English as a Foreign Language (EFL)


Indian School, Rajasthan, India

Tim Graham / Getty Images

English as a Foreign Language (EFL) is the term used to describe the study of English by non-native speakers in countries where English is not the dominant language. This is not to be confused with English as a Second Language—also called English as an Additional Language—which is the practice of learning English in a predominantly English-speaking country.

How EFL Relates to the Expanding Circle Theory

English as a Foreign Language loosely corresponds with the Expanding Circle theory of language described by linguist Braj Kachru in "Standards, Codification and Sociolinguistic Realism: The English Language in the Outer Circle."

According to this theory, there are three concentric circles of World English that can be used to categorize places where English is studied and spoken and map English diffusion. These are the inner, outer, and expanding circles. Native English speakers are in the inner circle, English-speaking countries that have historically adopted English as a second language or lingua franca are in the outer circle, and countries in which English is used some but is not widely spoken are in the expanding circle.

The circles represent the different tiers of World Englishes. According to this theory, English is a native language in the inner circle (ENL), a second language in the outer circle (ESL), and a foreign language in the expanding circle (EFL). As English spreads globally, more countries are added to the circles.

Differences Between ESL and EFL

ESL and EFL are not the same in the context of World Englishes and the Expanding Circle, but they are often considered equivalent otherwise. And even when considered separate, classifying a country or region as ESL- or EFL-speaking is difficult, as Charles Barber explains briefly in the following excerpt.

"The distinction between second language and foreign language is not ... a sharp one, and there are cases, like Indonesia, where classification is disputable. Moreover, there is a considerable amount of variation in the roles played by second languages, for example in education, in the fields of discourse used, and in the giving of prestige or power. In India, the medium of instruction in schools was changed from English to the regional languages after Independence, and subsequently there has been a gradual process of Indianization of the universities, which at one time were all English-medium," (Barber 2000).

English in Indonesia

The case of English in Indonesia is a unique one because experts can't quite agree on whether English should be considered a foreign language or a second language in this Asian country. The reason why has to do with how English came to be spoken and how it is primarily used. The Handbook of World Englishes addresses the dispute: "Indonesia, a former Dutch colony, used to emphasize the teaching of Dutch...
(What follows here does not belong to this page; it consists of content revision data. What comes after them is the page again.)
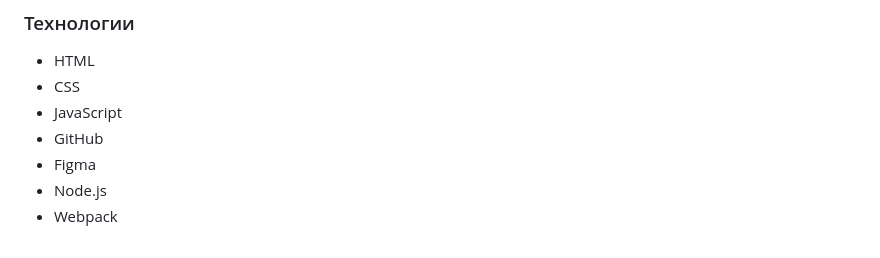
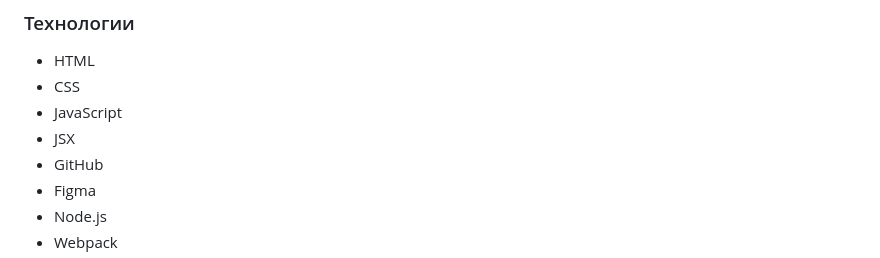
Before and after one commit to BerezinaMariya/react-mesto-api-full, a Markdown page: README.md, the part around the change. Rendered like a GitHub page.

```diff
--- a/README.md
+++ b/README.md
@@ -10,6 +10,7 @@
 * HTML
 * CSS
 * JavaScript
+* JSX
 * GitHub
 * Figma
 * Node.js
```
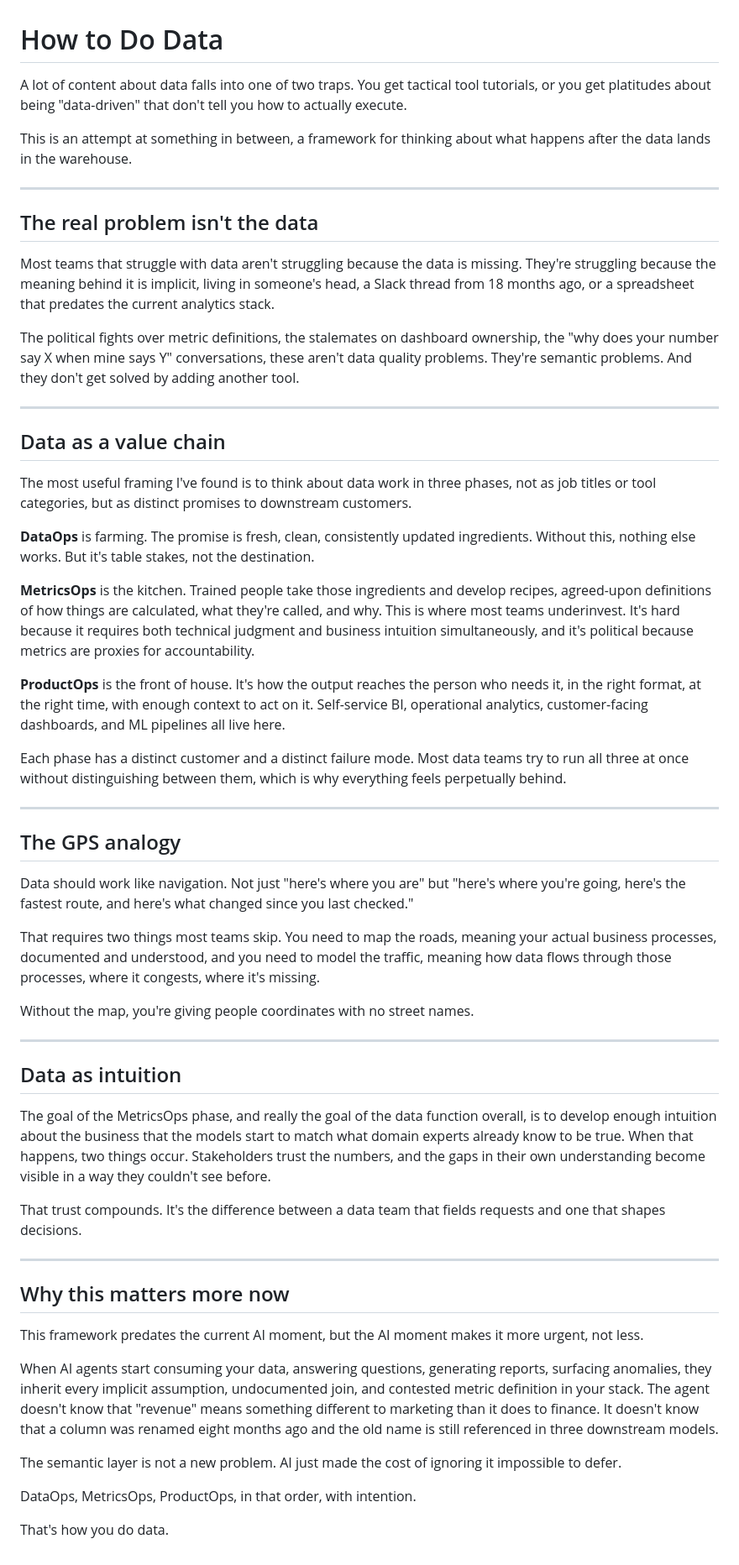
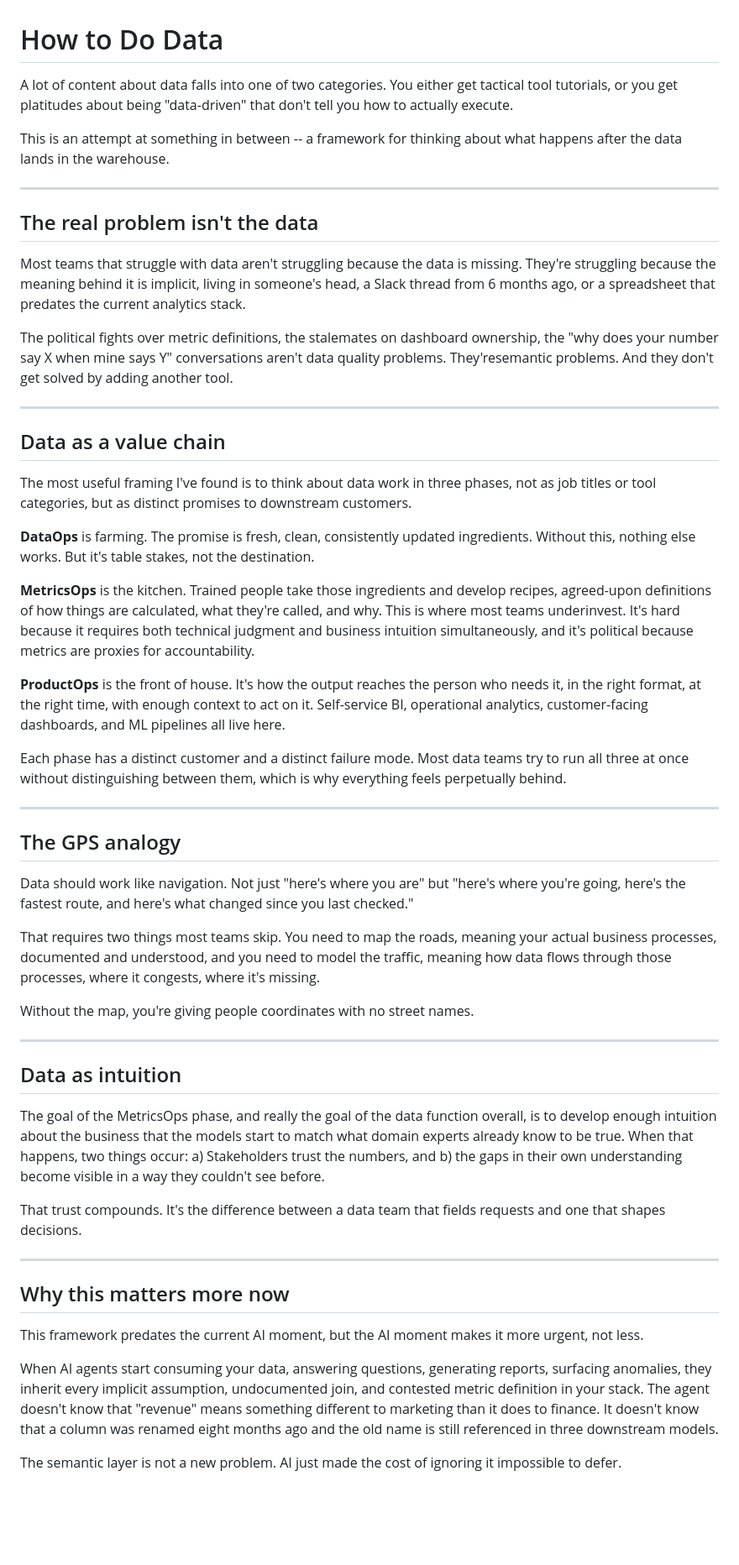
Before and after one commit to thedatadavis/dotcom, a Markdown page: posts/how-to-do-data.md, the part around the change. Shown at 84% size. Rendered like a GitHub page; blank space fills up the shorter version.

Commit message:
Edit how-to-do-data.md for clarity and precision
Refine language and improve clarity throughout the document.

```diff
--- a/posts/how-to-do-data.md
+++ b/posts/how-to-do-data.md
@@ -1,65 +1,40 @@
 # How to Do Data
 
-A lot of content about data falls into one of two traps. You get
-tactical tool tutorials, or you get platitudes about being
-"data-driven" that don't tell you how to actually execute.
+A lot of content about data falls into one of two categories. You either get tactical tool tutorials, or you get platitudes about being "data-driven" that don't tell you how to actually execute.
 
-This is an attempt at something in between, a framework for thinking
-about what happens after the data lands in the warehouse.
+This is an attempt at something in between -- a framework for thinking about what happens after the data lands in the warehouse.
 
 ---
 
 ## The real problem isn't the data
 
-Most teams that struggle with data aren't struggling because the data
-is missing. They're struggling because the meaning behind it is
-implicit, living in someone's head, a Slack thread from 18 months
-ago, or a spreadsheet that predates the current analytics stack.
+Most teams that struggle with data aren't struggling because the data is missing. They're struggling because the meaning behind it is implicit, living in someone's head, a Slack thread from 6 months ago, or a spreadsheet that predates the current analytics stack.
 
-The political fights over metric definitions, the stalemates on
-dashboard ownership, the "why does your number say X when mine says
-Y" conversations, these aren't data quality problems. They're semantic
+The political fights over metric definitions, the stalemates on dashboard ownership, the "why does your number say X when mine says Y" conversations aren't data quality problems. They'resemantic
 problems. And they don't get solved by adding another tool.
 
 ---
 
 ## Data as a value chain
 
-The most useful framing I've found is to think about data work in
-three phases, not as job titles or tool categories, but as distinct
-promises to downstream customers.
+The most useful framing I've found is to think about data work in three phases, not as job titles or tool categories, but as distinct promises to downstream customers.
 
-**DataOps** is farming. The promise is fresh, clean, consistently
-updated ingredients. Without this, nothing else works. But it's
-table stakes, not the destination.
+**DataOps** is farming. The promise is fresh, clean, consistently updated ingredients. Without this, nothing else works. But it's table stakes, not the destination.
 
-**MetricsOps** is the kitchen. Trained people take those ingredients
-and develop recipes, agreed-upon definitions of how things are
-calculated, what they're called, and why. This is where most teams
-underinvest. It's hard because it requires both technical judgment and
-business intuition simultaneously, and it's political because metrics
-are proxies for accountability.
+**MetricsOps** is the kitchen. Trained people take those ingredients and develop recipes, agreed-upon definitions of how things are calculated, what they're called, and why. This is where most teams
+underinvest. It's hard because it requires both technical judgment and business intuition simultaneously, and it's political because metrics are proxies for accountability.
 
-**ProductOps** is the front of house. It's how the output reaches the
-person who needs it, in the right format, at the right time, with
-enough context to act on it. Self-service BI, operational analytics,
-customer-facing dashboards, and ML pipelines all live here.
+**ProductOps** is the front of house. It's how the output reaches the person who needs it, in the right format, at the right time, with enough context to act on it. Self-service BI, operational analytics, customer-facing dashboards, and ML pipelines all live here.
 
-Each phase has a distinct customer and a distinct failure mode. Most
-data teams try to run all three at once without distinguishing between
-them, which is why everything feels perpetually behind.
+Each phase has a distinct customer and a distinct failure mode. Most data teams try to run all three at once without distinguishing between them, which is why everything feels perpetually behind.
 
 ---
 
 ## The GPS analogy
 
-Data should work like navigation. Not just "here's where you are"
-but "here's where you're going, here's the fastest route, and here's
-what changed since you last checked."
+Data should work like navigation. Not just "here's where you are" but "here's where you're going, here's the fastest route, and here's what changed since you last checked."
 
-That requires two things most teams skip. You need to map the roads,
-meaning your actual business processes, documented and understood, and
-you need to model the traffic, meaning how data flows through those
+That requires two things most teams skip. You need to map the roads, meaning your actual business processes, documented and understood, and you need to model the traffic, meaning how data flows through those
 processes, where it congests, where it's missing.
 
 Without the map, you're giving people coordinates with no street
@@ -69,34 +44,19 @@ names.
 
 ## Data as intuition
 
-The goal of the MetricsOps phase, and really the goal of the data
-function overall, is to develop enough intuition about the business
-that the models start to match what domain experts already know to be
-true. When that happens, two things occur. Stakeholders trust the
-numbers, and the gaps in their own understanding become visible in a
+The goal of the MetricsOps phase, and really the goal of the data function overall, is to develop enough intuition about the business
+that the models start to match what domain experts already know to be true. When that happens, two things occur: a) Stakeholders trust the numbers, and b) the gaps in their own understanding become visible in a
 way they couldn't see before.
 
-That trust compounds. It's the difference between a data team that
-fields requests and one that shapes decisions.
+That trust compounds. It's the difference between a data team that fields requests and one that shapes decisions.
 
 ---
 
 ## Why this matters more now
 
-This framework predates the current AI moment, but the AI moment
-makes it more urgent, not less.
+This framework predates the current AI moment, but the AI moment makes it more urgent, not less.
 
-When AI agents start consuming your data, answering questions,
-generating reports, surfacing anomalies, they inherit every implicit
-assumption, undocumented join, and contested metric definition in your
-stack. The agent doesn't know that "revenue" means something different
-to marketing than it does to finance. It doesn't know that a column
-was renamed eight months ago and the old name is still referenced in
+When AI agents start consuming your data, answering questions, generating reports, surfacing anomalies, they inherit every implicit assumption, undocumented join, and contested metric definition in your stack. The agent doesn't know that "revenue" means something different to marketing than it does to finance. It doesn't know that a column was renamed eight months ago and the old name is still referenced in
 three downstream models.
 
-The semantic layer is not a new problem. AI just made the cost of
-ignoring it impossible to defer.
-
-DataOps, MetricsOps, ProductOps, in that order, with intention.
-
-That's how you do data.
+The semantic layer is not a new problem. AI just made the cost of ignoring it impossible to defer.
```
The movement towards English as a foreign language began at independence, and English is now the main foreign language being learned in Indonesia. English is taught for eight or nine years from primary school (from Grade 4 or 5) through high school (Renandya, 2000). The main objective is to provide reading skills to enable Indonesians to read science-related materials in English," (Bautista and Gonzalez 2006).

English as a Medium of Instruction

The way that English is taught in a given country plays a key role in determining what variety of English is spoken there. For example, if the majority of students have spoken English since birth and you teach exclusively in English, you know that you are dealing with an ENL country. Ultimately, writer Christopher Fernandez argues, English is only considered a medium of instruction in education and government in ESL or ENL contexts, not EFL.

"Although ESL (English as Second Language) and EFL (English as Foreign Language) are often used interchangeably, there are unique differences between the two. ... ESL countries are nations where the medium of instruction in education and government is in English, although English may not be the native language.

On the other hand, EFL countries do not use English as a medium of instruction but English is taught in schools. Malaysia was once considered an ESL country but now leans more towards EFL. The methods and approaches of teaching English as a second language and foreign language do differ greatly," (Fernandez 2012).

ESL and EFL Teaching

So how do the methods of teaching English as a second language and as a foreign language differ? English as a second language is learned in environments where English is already regularly spoken; English as a foreign language is learned in environments where English is not spoken. Lee Gunderson et al. explain: "ESL and EFL instructional approaches differ in significant ways. ESL is based on the premise that English is the language of the community and the school and that students have access to English models.

EFL is usually learned in environments where the language of the community and the school is not English. EFL teachers have the difficult task of finding access to and providing English models for their students. ... As the number of ESL students has increased in schools across North America, more classrooms and schools have become more like EFL than ESL environments," (Gunderson et al. 2009).


  • Barber, Charles. The English Language: A Historical Introduction. Cambridge University Press, 2000.
  • Bautista, Maria Lourdes S., and Andrew B. Gonzalez. "Southeast Asian Englishes." The Handbook of World Englishes. Blackwell, 2006.
  • Fernandez, Christopher. "Of English Teachers Then and Now." The Star, 11 Nov. 2012.
  • Gunderson, Lee, et al. ESL (ELL) Literacy Instruction: A Guidebook to Theory and Practice. 2nd ed. Routledge, 2009.
  • Kachru, Braj. "Standards, Codification and Sociolinguistic Realism: The English Language in the Outer Circle." English in the World. Cambridge University Press, 1985.